On My Way
hen it first hit the scene, I didn’t much care for Ben Kweller’s widely lauded debut, Sha Sha. I have to admit that, his release coinciding with the peak of my then indie-hatred, most of the distaste was saved for the cutesy album artwork of young Ben brushing his teeth. But above that, there was something in his shambling, rambling goofiness that didn’t seem to sit right. He was, as Beck once was, a kind of freaky man-child, neither totally ramshackle teen silliness nor wily grown-up smarts but an unsettling medium—and a sense that Sha Sha certainly wasn’t the best he could do prevailed. On My Way, on the other hand, is a wonderful album stuffed full of sentiment, emotion and melody—and traverses the bridge between teenagerdom and adulthood with a moving and thrilling honesty.
Some have called On My Way Ben’s “grown up” album, I think it’s more accurately Ben’s “growing up” album. What’s particularly lovely about the songs that make up On My Way’s narrative is that they cut both ways, exploring newly minted adult life with enthusiasm whilst longing for simpler pleasures. The title track is a sweetly unsettling letter to “mom”, detailing her son’s newfound affinity for burglary, murder (by karate chop!), friendship and love. The lyrics are particularly moving in their artlessness; as Ben wheezes, “I’m in love with someone who’s as pretty as a flower… She makes hats with her hands / She is such an artist” it’s simultaneously awkward and beautiful. Likewise, “I Need You Back” is an anxious West Coast jangle of a cry for help; Ben seems at once confident and confused in luring his love back. “My Apartment”, an ode to his adopted home of New York, is a halting account of both newfound freedom and the occasional loneliness of living away from family, so that lines like “In my apartment / The home where I hide / Away from all the darkness outside” gleefully play house and long for the safety of home.

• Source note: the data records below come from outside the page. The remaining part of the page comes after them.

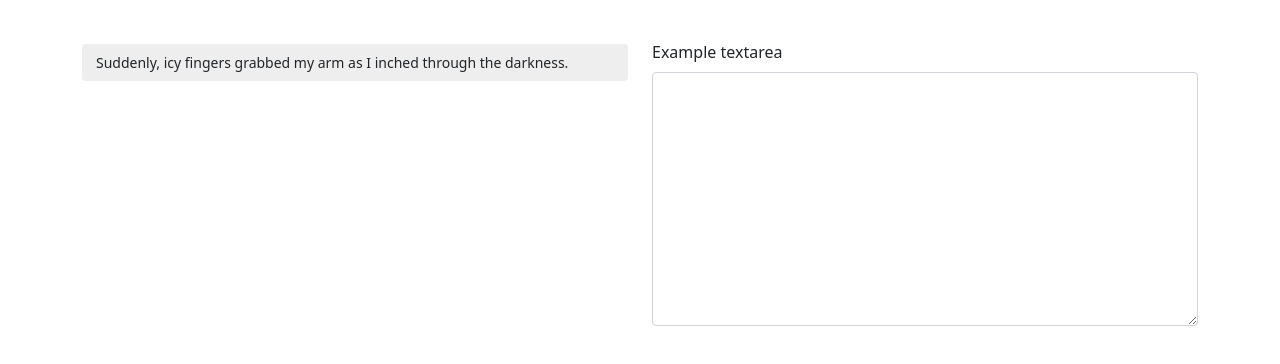
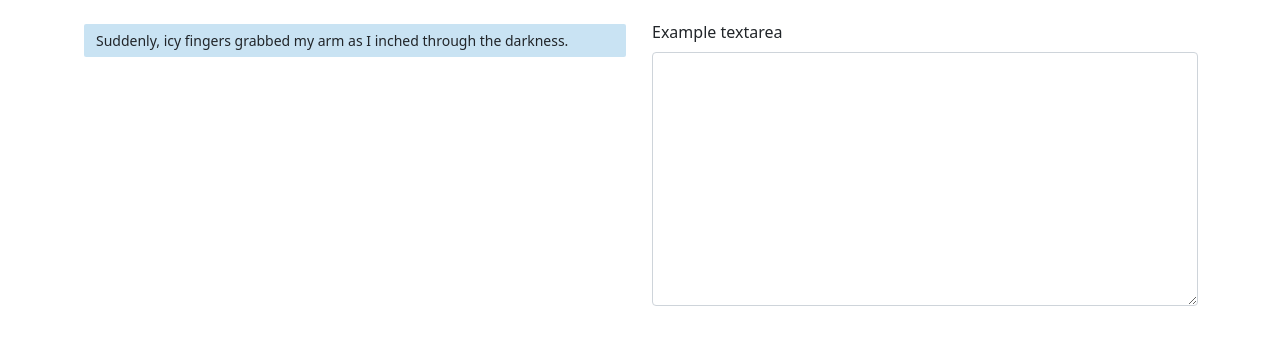
Before and after one commit to kixlab/gpt-editor, a React (Create React App) app: page / in a window 1280 px wide. Shown: the top 364 px of the page. Built offline with nearby package versions, Linux system fonts and the light colour scheme.

Commit message:
Add maximization minimization buttons

```diff
--- /dev/null
+++ b/src/components/MaxMinNode.js
@@ -0,0 +1,26 @@
+import React, { useEffect, useState } from 'react';
+import styled from "styled-components";
+
+function MaxMinNode(props) {
+    function handleClick() {
+        props.handleMaxMinimize(props.nodeId);
+    }
+
+    return (
+        <MaxMinBtn attr={{depth: props.depth}} onClick={handleClick}>
+            {props.isMinimized ? "+" : "-"}
+        </MaxMinBtn>
+    )
+}
+
+const MaxMinBtn = styled.div`
+    width: calc(100% - ${props => props.attr.depth * 40}px);
+    height: 20px;
+    border-radius: 4px;
+    background-color: #f5f5f5;
+    margin-left: ${props => props.attr.depth*40 + "px"};
+    text-align: center;
+    cursor: pointer;
+`;
+
+export default MaxMinNode;
--- a/src/components/Node.js
+++ b/src/components/Node.js
@@ -46,12 +46,13 @@ function Node(props) {
 
     return (
         <div style={{position: "relative"}} onMouseEnter={handleHover} onMouseLeave={handleNotHover}>
-            <NodeCont attr={{depth: props.depth, isBordered: props.isBordered, isHovered: isHovered, isEdit: isEdit}}
+            <NodeCont
+                attr={{depth: props.depth, isBordered: props.isBordered, isHovered: isHovered, isEdit: isEdit, isNew: props.isNew}}
                 contentEditable={isEdit} onClick={handleClick} onKeyDown={handleKeyDown}
                 onBlur={handleBlur}>
                 {nodeText}
             </NodeCont>
-            { !isHovered ? "" :
+            { !isHovered || isEdit ? "" :
                 <GenerateBtn onClick={handleGenerate}>
                     <FontAwesomeIcon icon={faMagic} color="white"/>
                 </GenerateBtn>
@@ -69,10 +70,10 @@ const NodeCont = styled.div`
     padding: 6px 12px;
     padding-right: ${props => props.attr.isHovered ? "40px" : "16px"};
     border-radius: 4px;
-    background-color: ${props => props.attr.isEdit ? "#fff" : "#eee"};
-    margin: 4px 0px;
+    background-color: ${props => props.attr.isEdit ? "#fff" : (props.attr.isNew ? "#c9e3f3" : "#eee" )};
+    margin: 2px 0px;
     margin-left: ${props => props.attr.depth*40 + "px"};
-    border: solid 2px ${props => props.attr.isBordered ? "#0179be" : "#eee"};
+    border: solid 2px ${props => props.attr.isBordered ? "#0179be" : "#fff"};
 `;
 
 const NodeInput = styled.textarea`
--- a/src/components/Tree.js
+++ b/src/components/Tree.js
@@ -2,6 +2,7 @@ import React, { useState } from 'react';
 import axios from "axios";
 
 import Node from './Node';
+import MaxMinNode from './MaxMinNode';
 import { loremipsum } from './LoremIpsum';
 import { propTypes } from 'react-bootstrap/esm/Image';
 
@@ -9,7 +10,7 @@ function Tree(props) {
     const storyStarter = "Suddenly, icy fingers grabbed my arm as I inched through the darkness."
     const [treeData, setTreeData] = useState(
         [
-            { id: 0, text: storyStarter, parent: -1, children: [] }
+            { id: 0, text: storyStarter, parent: -1, children: [], isNew: true, isMaximized: false }
         ]
     );
     const [hoveredPath, setHoveredPath] = useState([]);
@@ -22,13 +23,18 @@ function Tree(props) {
             console.log(response.data);
 
             var treeDataCopy = [...treeData];
+            treeDataCopy.forEach((value, idx) => {
+                treeDataCopy[idx].isNew = false;
+            });
             for(var i = 0; i < response.data.length; i++) {
                 var newNodeId = treeDataCopy.length;
                 var newNode = {
                     id: newNodeId,
                     text: response.data[i].text + ".",
                     parent: nodeId,
-                    children: []
+                    children: [],
+                    isNew: true,
+                    isMaximized: false
                 }
                 treeDataCopy[nodeId].children.push(newNodeId);
                 treeDataCopy.push(newNode);
@@ -41,13 +47,18 @@ function Tree(props) {
 
     function getTestGenerations(text, nodeId) {
         var treeDataCopy = [...treeData];
+        treeDataCopy.forEach((value, idx) => {
+            treeDataCopy[idx].isNew = false;
+        });
         for(var i = 0; i < 3; i++) {
             var newNodeId = treeDataCopy.length;
             var newNode = {
                 id: newNodeId,
                 text: loremipsum[Math.floor(Math.random() * loremipsum.length)] + ".",
                 parent: nodeId,
-                children: []
+                children: [],
+                isNew: true,
+                isMaximized: false
             }
             treeDataCopy[nodeId].children.push(newNodeId);
             treeDataCopy.push(newNode);
@@ -56,7 +67,8 @@ function Tree(props) {
     }
 
     function handleGenerate(nodeId) {
-        getGenerations(textify(nodeId), nodeId);
+        getTestGenerations(textify(nodeId), nodeId);
+        // getTestGenerations(textify(nodeId), nodeId);
     }
 
     function textify (nodeId) {
@@ -90,17 +102,40 @@ function Tree(props) {
         setTreeData(treeDataCopy);
     }
 
+    function handleMaxMinimize(nodeId) {
+        var treeDataCopy = [...treeData];
+        treeDataCopy[nodeId].isMaximized = !treeDataCopy[nodeId].isMaximized;
+        setTreeData(treeDataCopy);
+    }
+
     function renderTree(currentNode, depth) {
         const tree = [
-            <Node nodeId={currentNode.id} depth={depth} text={currentNode.text}
+            <Node key={"node-" + currentNode.id} nodeId={currentNode.id} depth={depth} text={currentNode.text} isNew={currentNode.isNew}
                 isBordered={hoveredPath.includes(currentNode.id)}
                 handleGenerate={handleGenerate} onNodeHover={handleNodeHover}
                 handleEdit={handleNodeEdit}/>
         ];
         console.log(currentNode);
+
+        var minimizedChildren = 0;
         for (let i = 0; i < currentNode.children.length; i++) {
-            tree.push(renderTree(treeData[currentNode.children[i]], depth + 1));
+            var child = treeData[currentNode.children[i]];
+            if(child.children.length != 0 || child.isNew || currentNode.isMaximized) {
+                tree.push(renderTree(child, depth + 1));
+            } else {
+                minimizedChildren += 1;
+            }
         }
+
+        if(currentNode.children.length != 0 && !treeData[currentNode.children[0]].isNew) {
+            tree.splice(
+                tree.length - (currentNode.children.length - minimizedChildren),
+                0,
+                <MaxMinNode nodeId={currentNode.id} depth={depth+1} isMinimized={!currentNode.isMaximized}
+                    handleMaxMinimize={handleMaxMinimize}/>
+            );
+        }
+
         return tree;
     }
 
--- a/src/public/css/App.css
+++ b/src/public/css/App.css
@@ -1,5 +1,5 @@
 .App {
-  padding: 40px;
+  padding: 20px;
 }
 
 .App-logo {
```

The more aggressive tracks shudder with a newfound confidence and swagger. “Ann Disaster” crunches along VU-style, while Ben and Mike Stroud go to battle with squiggly go-go guitar solos and Ben sniffs, “I know what you want / You want a piece of me”. Where its sexy grumble would have seemed incongruous on Sha Sha, here it sits perfectly within the landscape of the album’s exploration of grown up life. Lead single “The Rules” is where producer Ethan Johns works his magic, distilling the energy (the band played live in the studio without the use of headphones or separate recording sessions) and interplay of the band onto the record in the same way he has done with Ben’s good pals Kings Of Leon. Ben’s west coast, country rock tendencies—hitherto cloaked by antifolk and indie/emo-ish tendencies—are coaxed out by Johns, with “Living Life” turning into a piano-led “The Weight”-esque sing-along with a blissfully muted flat-picked solo from Stroud. It’s joyful listening to Ben trying to keep it all under control, “Like a man, like a father”, and subsequently failing: “But it’s behind your door!”, blurting out the lyric as though he can’t take it anymore. Picking a highlight from such an embarrassment of riches is hard, but “Different But The Same” is unquestionably the most assured song on the album. As such, its piano-heavy power balladeering sits slightly apart from the rest of the songs, but there’s no denying its hugely moving take on classic rock’s more sensitive moments. The song’s prettily sung intonations that “You gotta be so strong, you gotta teach your son / How to stand up straight… To be different but the same” come across as Ben gleaning what life messages he can from the confusion of growing up and passing them on generously.
On My Way is obviously a transitional album, as its title would suggest, but this is in no way as negative as some critics have surmised. It’s transitional and not transient, as some have wrongly assumed it to be; a filler album between young Ben and grown up Ben. It is less concerned with fleeting childhood or fast-moving adulthood as it is the ongoing and ever unfolding paths of life. In its gentler moments and confused, energetic outbursts, it is an album of exploration and discovery, one that works just as well as a guide for those young folk on the same path as Ben as it does for anyone who’s been down the same road or one day hopes to. As for Ben Kweller, he is most definitely on his way to becoming a treasured and important songwriter and performer but thankfully, considering how many people think growing up means getting boring, he’s not forgotten his toothbrush.
Reviewed by: Clem Bastow
Reviewed on: 2004-06-17